(Records drawn from a dataset)
──────

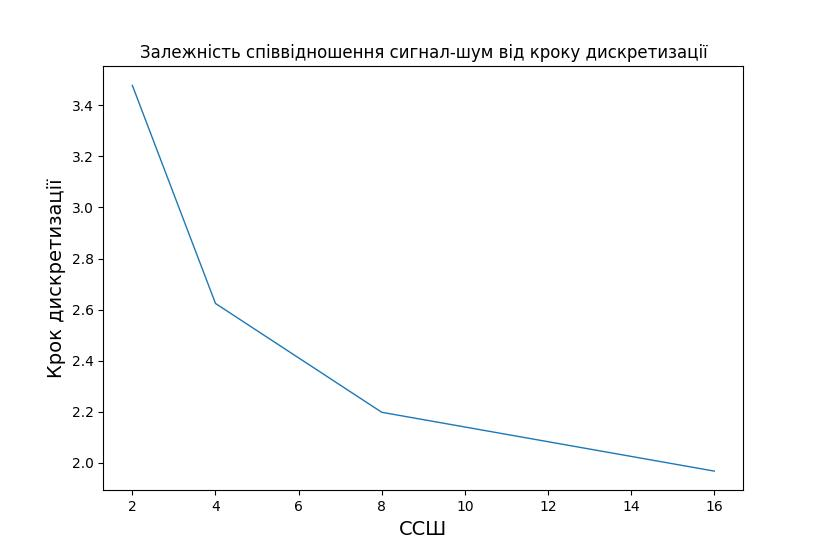
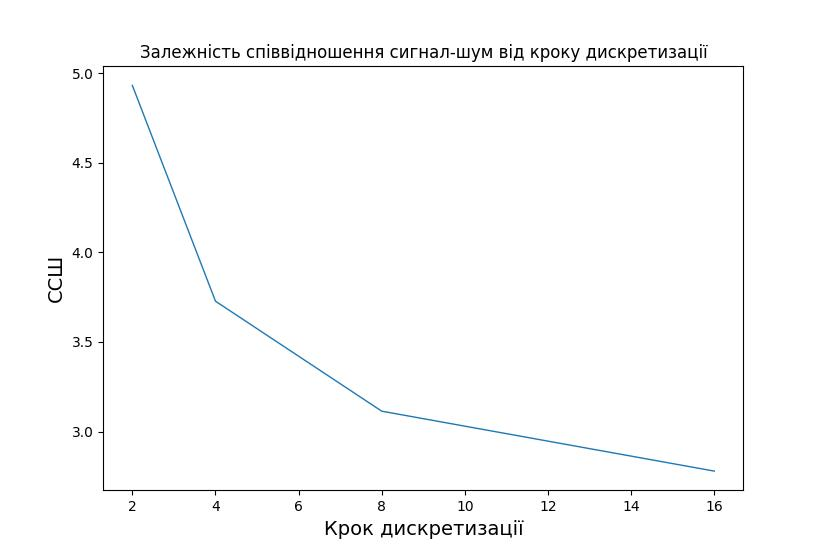
Signal processing, 3

diff --git a/SignalProcessing/SignalProcessing.py b/SignalProcessing/SignalProcessing.py
@@ -37,96 +37,117 @@ y = scipy.signal.sosfiltfilt(parameters_filter, y)
 # plt.show()
 # figure.savefig("specter.jpeg")
 
-discrete_signals = []
-discrete_spectrums = []
-f_r_parameters = []
-var_signal_varriance = []
-varriences = []
-corrs = []
-for Dt in [2, 4, 8, 16]:
-    discrete_signal = numpy.zeros(n)
-    for i in range(0, round(n/Dt)):
-        discrete_signal[i*Dt]=y[i*Dt]
-    discrete_signals.append(list(discrete_signal))
-    discrete_spectrum = scipy.fft.fft(discrete_signal)
-    symmetric_spectrum = numpy.abs(scipy.fft.fftshift(discrete_spectrum))
-    discrete_spectrums.append(list(symmetric_spectrum))
-    discrete_counts = scipy.fft.fftfreq(n, 1/n)
-    final_discrete_counts = scipy.fft.fftshift(discrete_counts)
-    w = F_filter / (Fs / 2)
-    r_parameter = scipy.signal.butter(3, w, 'low', output='sos')
-    f_r_parameter = scipy.signal.sosfiltfilt(r_parameter, discrete_signal)
-    f_r_parameters.append(list(f_r_parameter))
-    E1 = f_r_parameters - y
-    variance_E = numpy.var(E1)
-    varriences.append(variance_E)
-    print(varriences)
-    corr = numpy.var(y)/numpy.var(E1)
-    corrs.append(corr)
-
-x = [2, 4, 8, 16]
-fig, ax = plt.subplots(figsize=(21*cm, 14*cm))
-ax.plot(x, corrs, linewidth = 1)
-ax.set_xlabel("Крок дискретизації", fontsize=14)
-ax.set_ylabel("ССШ", fontsize=14)
-plt.title("Залежність співвідношення сигнал-шум від кроку дискретизації")
-plt.show()
-fig.savefig("correlation2.jpeg")
-
-
-
-
-# fig, ax = plt.subplots(2, 2, figsize=(21*cm, 14*cm))
-# s = 0
-# for i in range(0, 2):
-#     for j in range(0, 2):
-#         ax[i][j].plot(x, f_r_parameters[s], linewidth=1)
-#         s+=1
-# fig.supxlabel("Амплітуда сигналу", fontsize = 14)
-# fig.supylabel("Час(секунди)", fontsize = 14)
-# fig.suptitle("Сигнал з кроком дискретизації Dt=(2,4,8,16)")
-# fig.set_dpi(600)
-# fig.savefig("return_discrete.jpeg")
-# fig.show()
-
-
-# figure, ax = plt.subplots(2, 2, figsize=(21*cm, 14*cm))
-# ax.plot(final_discrete_counts,symmetric_spectrum, linewidth = 1)
-# ax.set_xlabel("Частота (Гц)", fontsize=14)
-# ax.set_ylabel("Амплітуда спектру", fontsize=14)
-# plt.title("Сигнал з максимальною частотою F_max=23")
+# discrete_signals = []
+# discrete_spectrums = []
+# f_r_parameters = []
+# var_signal_varriance = []
+# varriences = []
+# corrs = []
+# for Dt in [2, 4, 8, 16]:
+#     discrete_signal = numpy.zeros(n)
+#     for i in range(0, round(n/Dt)):
+#         discrete_signal[i*Dt]=y[i*Dt]
+#     discrete_signals.append(list(discrete_signal))
+#     discrete_spectrum = scipy.fft.fft(discrete_signal)
+#     symmetric_spectrum = numpy.abs(scipy.fft.fftshift(discrete_spectrum))
+#     discrete_spectrums.append(list(symmetric_spectrum))
+#     discrete_counts = scipy.fft.fftfreq(n, 1/n)
+#     final_discrete_counts = scipy.fft.fftshift(discrete_counts)
+#     w = F_filter / (Fs / 2)
+#     r_parameter = scipy.signal.butter(3, w, 'low', output='sos')
+#     f_r_parameter = scipy.signal.sosfiltfilt(r_parameter, discrete_signal)
+#     f_r_parameters.append(list(f_r_parameter))
+#     E1 = f_r_parameters - y
+#     variance_E = numpy.var(E1)
+#     varriences.append(variance_E)
+#     print(varriences)
+#     corr = numpy.var(y)/numpy.var(E1)
+#     corrs.append(corr)
+#
+# x = [2, 4, 8, 16]
+# fig, ax = plt.subplots(figsize=(21*cm, 14*cm))
+# ax.plot(x, corrs, linewidth = 1)
+# ax.set_xlabel("Крок дискретизації", fontsize=14)
+# ax.set_ylabel("ССШ", fontsize=14)
+# plt.title("Залежність співвідношення сигнал-шум від кроку дискретизації")
 # plt.show()
-# figure.savefig("specter.jpeg")
+# fig.savefig("correlation2.jpeg")
 
-# fig, ax = plt.subplots(2, 2, figsize=(21*cm, 14*cm))
-# s = 0
+
+q_signals_array = [] #збереження квантованих сигналів
+varrience_array = [] #збереження значень дисперсії
+q_levels = []
+correlation_array = [] #значення співвідношення сигнал-шум
+for M in [4, 16, 64, 256]:
+    bits_array = [] #змінна для збереження бітів
+    signal_from_bits_array = [] #змінна для збереження сигналу сформованого з бітів
+    delta = (numpy.max(y) - numpy.min(y))/(M-1) #крок квантування
+    quantize_signal = delta * numpy.round(y/delta) #отриманий цифровий сигнал
+    q_signals_array.append(quantize_signal)
+    quantize_levels = numpy.arange(numpy.min(quantize_signal), numpy.max(quantize_signal)+1, delta) #список дискретних відліків амплітуди сигналу з кроком delta
+    q_levels.append(quantize_levels)
+    quantize_bit = numpy.arange(0, M) #діапазон генерації
+    quantize_bit = [format(bits_array, '0' + str(int(numpy.log(M)/numpy.log(2))) + 'b') for bits_array in quantize_bit] #
+    quantize_table = numpy.c_[quantize_levels[:M], quantize_bit[:M]]
+    # fig,ax = plt.subplots(figsize=(14/2.54, M/2.54))
+    # table = ax.table(cellText=quantize_table, colLabels=["Значення сигналу", "Кодова послідовність"], loc='center')
+    # table.set_fontsize(14)
+    # table.scale(1,2)
+    # ax.axis('off')
+    # fig.savefig('Table', dpi=600)
+    # plt.plot(varrience_array, len(q_levels))
+    # plt.show()
+    # E2 = quantize_signal - y
+    # varr = numpy.var(E2)
+    # varrience_array.append(varr)
+    # corre = numpy.var(y)/numpy.var(E2)
+    # correlation_array.append(corre)
+    # fig, axes = plt.subplots(2, 2, figsize=(21*cm, 14*cm))
+#     axes.plot(M, )
+#
+# M_list = [4, 16, 64, 256]
+# M1 = 0
+# figure, ax = plt.subplots(2, 2, figsize=(21/2.54, 14/2.54))
 # for i in range(0, 2):
 #     for j in range(0, 2):
-#         ax[i][j].plot(final_discrete_counts, discrete_spectrums[s], linewidth=1)
-#         s+=1
-# fig.supxlabel("Амплітуда сигналу", fontsize = 14)
-# fig.supylabel("Час(секунди)", fontsize = 14)
-# fig.suptitle("Сигнал з кроком дискретизації Dt=(2,4,8,16)")
-# fig.set_dpi(600)
-# fig.savefig("WithDt_specter.png")
-# fig.show()
+#         ax[i][j].plot(numpy.arange(500) / 1000, q_signals_array[M1], linewidth=1)
+#         M1+=1
+# figure.suptitle("Цифрові сигнали з рівнями квантування (4, 16, 64, 256)")
+# figure.supxlabel("Час(секунди)")
+# figure.supylabel("Амплітуда сигналу")
+# figure.show()
+# figure.savefig("signals_with_levels")
 
 
-# fig, ax = plt.subplots(2, 2, figsize=(21*cm, 14*cm))
-# s = 0
-# for i in range(0, 2):
-#     for j in range(0, 2):
-#         ax[i][j].plot(x, discrete_spectrums[s], linewidth=1)
-#         s+=1
-# fig.supxlabel("Амплітуда сигналу", fontsize = 14)
-# fig.supylabel("Час(секунди)", fontsize = 14)
-# fig.suptitle("Сигнал з кроком дискретизації Dt=(2,4,8,16)")
-# fig.set_dpi(600)
-# # fig.savefig("WithDt.png")
-# fig.show()
 
-# ax.plot(x, discrete_signals, linewidth = 1)
-# ax.set_xlabel("Час(секунди)", fontsize=14)
-# ax.set_ylabel("Амплітуда сигналу", fontsize=14)
-# plt.title("Сигнал з максимальною частотою F_max=23")
+
+
+# M = [4, 16, 64, 256]
+# fig, ax = plt.subplots(figsize=(21*cm, 14*cm))
+# ax.plot(M, varrience_array, linewidth = 1)
+# ax.set_xlabel("Кількість рівнів квантування", fontsize=14)
+# ax.set_ylabel("Дисперсія", fontsize=14)
+# plt.title("Залежність дисперсії від кількості рівнів квантування")
 # plt.show()
+# fig.savefig("var_lvl.jpeg")
+
+# M = [4, 16, 64, 256]
+# fig, ax = plt.subplots(figsize=(21*cm, 14*cm))
+# ax.plot(M, correlation_array, linewidth = 1)
+# ax.set_xlabel("Кількість рівнів квантування", fontsize=14)
+# ax.set_ylabel("ССШ", fontsize=14)
+# plt.title("Залежність співвідношення сигнал-шум від кількості рівнів квантування")
+# plt.show()
+# fig.savefig("correlation42.jpeg")
+
+
+# for signal_value in quantize_signal:
+#     for index, value, in enumerate(quantize_levels[:M]):
+#         if numpy.round(numpy.abs(signal_value - value), 0) == 0:
+#             bits_array.append(quantize_bit[index])
+#             break
+# bits_array = [int(item) for item in list(''.join(bits_array))]
+# fig, ax = plt.subplots(figsize=(21/2.54, 14/2.54))
+# x = numpy.arange(0, len(bits_array))
+# ax.step(x, bits_array, linewidth=0.1)
+# fig.savefig('Sequence')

──────

**TRY IT:**
All lines in the data above from the one with "#збереження квантованих сигналів" through the one with "quantize_table = numpy.c_[quantize_levels[:M], quantize_bit[:M]]" must be repeated exactly, and no others.

**ANSWER TO THIS PROBLEM:**
+q_signals_array = [] #збереження квантованих сигналів
+varrience_array = [] #збереження значень дисперсії
+q_levels = []
+correlation_array = [] #значення співвідношення сигнал-шум
+for M in [4, 16, 64, 256]:
+    bits_array = [] #змінна для збереження бітів
+    signal_from_bits_array = [] #змінна для збереження сигналу сформованого з бітів
+    delta = (numpy.max(y) - numpy.min(y))/(M-1) #крок квантування
+    quantize_signal = delta * numpy.round(y/delta) #отриманий цифровий сигнал
+    q_signals_array.append(quantize_signal)
+    quantize_levels = numpy.arange(numpy.min(quantize_signal), numpy.max(quantize_signal)+1, delta) #список дискретних відліків амплітуди сигналу з кроком delta
+    q_levels.append(quantize_levels)
+    quantize_bit = numpy.arange(0, M) #діапазон генерації
+    quantize_bit = [format(bits_array, '0' + str(int(numpy.log(M)/numpy.log(2))) + 'b') for bits_array in quantize_bit] #
+    quantize_table = numpy.c_[quantize_levels[:M], quantize_bit[:M]]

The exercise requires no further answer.